The Reference Manual provides reference material for ContainerSSH 0.4 and is oriented towards system operators wishing to use ContainerSSH on their system.
This manual contains documentation on how to set up, configure, monitor, and secure the ContainerSSH installation. If you need a one minute primer on how ContainerSSH works please watch this video.
Changes since ContainerSSH 0.3¶
ContainerSSH 0.4 is major overhaul to the internal structure. As such, this release contains several major improvements to the stability of ContainerSSH. The reference manual for ContainerSSH 0.3 is available here.
The most visible improvement of this release is the new audit logging facility. Audit logging allows operators to capture everything that is happening within an SSH connection, including passwords, keys, typed commands, or SFTP uploads. The audit log can automatically be uploaded to an S3-compatible object storage.
This release also adds a new SSH proxy backend that can be used to forward connections to a backing SSH server. Using this in conjunction with the audit logging facility makes it possible to use ContainerSSH as an auditing and dynamic forwarding SSH proxy.
This release also adds significant improvements to logging. This release adds several hundred log messages across all levels to make debugging potential failures and reporting errors much easier. Most of these log messages have been added with the average operator in mind and the details are sent in the debug log level, which is disabled by default.
Furthermore, we have added a new log format as well as two new log outputs. You can now log in text and JSON formats to stdout, files, or syslog.
Finally, we have added a unique message code to each log message that makes it easier to look up the corresponding documentation in the code list and determine if a log message is cause for concern or not.
The details are described in the logging reference.
The new security module adds a the ability to create a fine-grained filter what interactions over SSH are allowed and which ones should be blocked.
The Kubernetes backend¶
The new Kubernetes backend replaces the previous KubeRun backend. The new Kubernetes backend supports two modes of operation: running a pod per session (multiple per connection) or one pod per connection, using the

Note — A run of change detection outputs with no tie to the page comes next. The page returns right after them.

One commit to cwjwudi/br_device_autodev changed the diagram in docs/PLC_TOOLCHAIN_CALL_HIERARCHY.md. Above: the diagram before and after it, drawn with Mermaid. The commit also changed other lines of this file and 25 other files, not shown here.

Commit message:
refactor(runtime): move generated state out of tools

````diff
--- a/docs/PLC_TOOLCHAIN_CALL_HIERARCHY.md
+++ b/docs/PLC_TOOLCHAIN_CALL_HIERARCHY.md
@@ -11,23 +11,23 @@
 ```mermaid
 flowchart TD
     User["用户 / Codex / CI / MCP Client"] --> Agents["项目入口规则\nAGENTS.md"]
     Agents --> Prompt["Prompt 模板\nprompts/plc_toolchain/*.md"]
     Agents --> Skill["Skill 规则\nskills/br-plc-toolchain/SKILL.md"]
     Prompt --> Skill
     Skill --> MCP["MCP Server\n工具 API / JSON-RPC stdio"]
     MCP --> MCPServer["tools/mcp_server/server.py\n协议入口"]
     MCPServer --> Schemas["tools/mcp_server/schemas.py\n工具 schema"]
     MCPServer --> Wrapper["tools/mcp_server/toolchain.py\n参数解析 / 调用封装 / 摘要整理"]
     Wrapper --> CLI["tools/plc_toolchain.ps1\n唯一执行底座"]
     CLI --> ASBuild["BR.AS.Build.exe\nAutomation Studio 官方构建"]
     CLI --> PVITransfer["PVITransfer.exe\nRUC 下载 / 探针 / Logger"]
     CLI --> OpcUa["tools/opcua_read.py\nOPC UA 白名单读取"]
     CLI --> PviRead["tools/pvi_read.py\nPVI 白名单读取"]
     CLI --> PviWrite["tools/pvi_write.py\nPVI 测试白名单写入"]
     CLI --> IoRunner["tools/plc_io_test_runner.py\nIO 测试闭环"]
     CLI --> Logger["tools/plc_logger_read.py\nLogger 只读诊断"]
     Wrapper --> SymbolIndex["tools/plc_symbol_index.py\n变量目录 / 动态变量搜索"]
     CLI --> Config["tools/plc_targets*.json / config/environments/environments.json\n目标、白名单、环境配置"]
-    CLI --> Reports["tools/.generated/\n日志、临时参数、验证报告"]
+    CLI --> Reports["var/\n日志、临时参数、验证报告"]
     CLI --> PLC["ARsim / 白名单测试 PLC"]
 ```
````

exec facility. Support for the new ContainerSSH agent means that the Kubernetes backend now has support for all functions in SSH.
The full list of changes is described in the KubeRun deprecation notice.
The Docker backend¶
The new Docker backend replaces the previous DockerRun backend. The new Docker backend supports two modes of operation: running a pod per session (multiple per connection) or one pod per connection, using the
exec facility. Support for the new ContainerSSH agent means that the Docker backend now has support for all functions in SSH.
The full list of changes is described in the DockerRun deprecation notice.
Scoped SSH configuration¶
In order to facilitate multiple daemons in a single binary the SSH
listen configuration is now located under the
The change is described in the listen deprecation notice.
Unified connectionId for authentication and configuration webhooks¶
In the previous version ContainerSSH sent a
sessionId field to the authentication and configuration servers. This is now replaced with the opaque
connectionId, which is mirrored in log files.
The change is described in the sessionId deprecation notice.
SSH key format¶
In the previous version ContainerSSH sent the SSH key in the OpenSSH binary format in the
publicKeyBase64 field. This format was not easy to integrate and it is now replaced with the
publicKey field containing the SSH key in the authorized key format.
The change is described in the publicKeyBase64 deprecation notice.
Webhooks now use
In the previous version of ContainerSSH the webhooks were sent using the
GET method. This is now changed to